Mangalyaan to Undergo Course Correction to Extend Battery Life

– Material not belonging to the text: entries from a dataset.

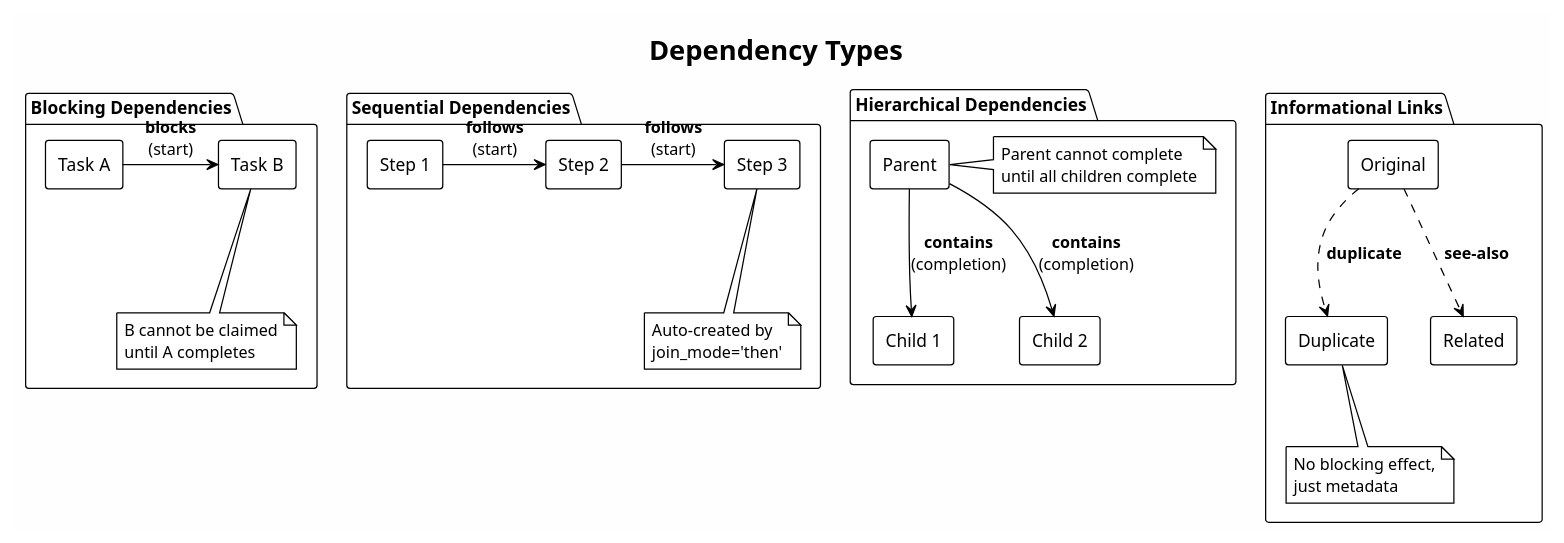
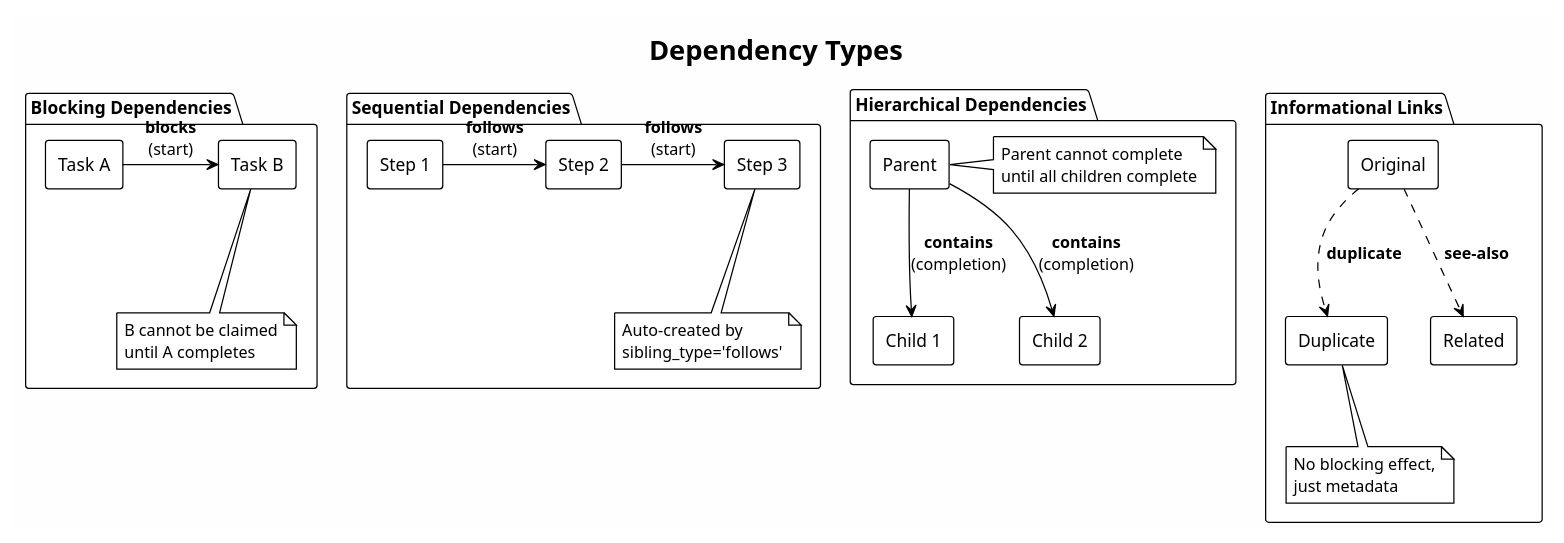
The diagram in docs/diagrams/dependency-types.puml (Oortonaut/task-graph-mcp), drawn with PlantUML before and after one commit. The commit also changed 11 other files, not shown here.

First line of the commit message:
Refactor create_tree to use top-level child_type and sibling_type params

```diff
--- a/docs/diagrams/dependency-types.puml
+++ b/docs/diagrams/dependency-types.puml
@@ -1,53 +1,53 @@
 @startuml dependency-types
 !theme plain
 skinparam backgroundColor #FEFEFE
 
 title Dependency Types
 
 package "Blocking Dependencies" {
     rectangle "Task A" as a1
     rectangle "Task B" as b1
     a1 -right-> b1 : **blocks**\n(start)
     note bottom of b1
       B cannot be claimed
       until A completes
     end note
 }
 
 package "Sequential Dependencies" {
     rectangle "Step 1" as s1
     rectangle "Step 2" as s2
     rectangle "Step 3" as s3
     s1 -right-> s2 : **follows**\n(start)
     s2 -right-> s3 : **follows**\n(start)
     note bottom of s3
       Auto-created by
-      join_mode='then'
+      sibling_type='follows'
     end note
 }
 
 package "Hierarchical Dependencies" {
     rectangle "Parent" as p1
     rectangle "Child 1" as c1
     rectangle "Child 2" as c2
     p1 -down-> c1 : **contains**\n(completion)
     p1 -down-> c2 : **contains**\n(completion)
     note right of p1
       Parent cannot complete
       until all children complete
     end note
 }
 
 package "Informational Links" {
     rectangle "Original" as o1
     rectangle "Duplicate" as d1
     rectangle "Related" as r1
     o1 ..> d1 : **duplicate**
     o1 ..> r1 : **see-also**
     note bottom of d1
       No blocking effect,
       just metadata
     end note
 }
 
 @enduml
```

Mangalayaan derived from a Sanskrit word is a space probe launched by ISRO as part of their Mars Orbiter Mission. The probe was launched on 05 Nov 2013 with quite a few distinctions achieved in the process. India became the first country in the world to have successfully launched a vehicle into the Mars orbit, in its very first attempt. The successful interplanetary mission places India in the league with the Soviet Space agency, NASA and the European Space Agency.  The probe was placed into its specific orbit around Mars, on 24 September 2014. India is the first and only Asian nation to have taken a place in this august circle of countries.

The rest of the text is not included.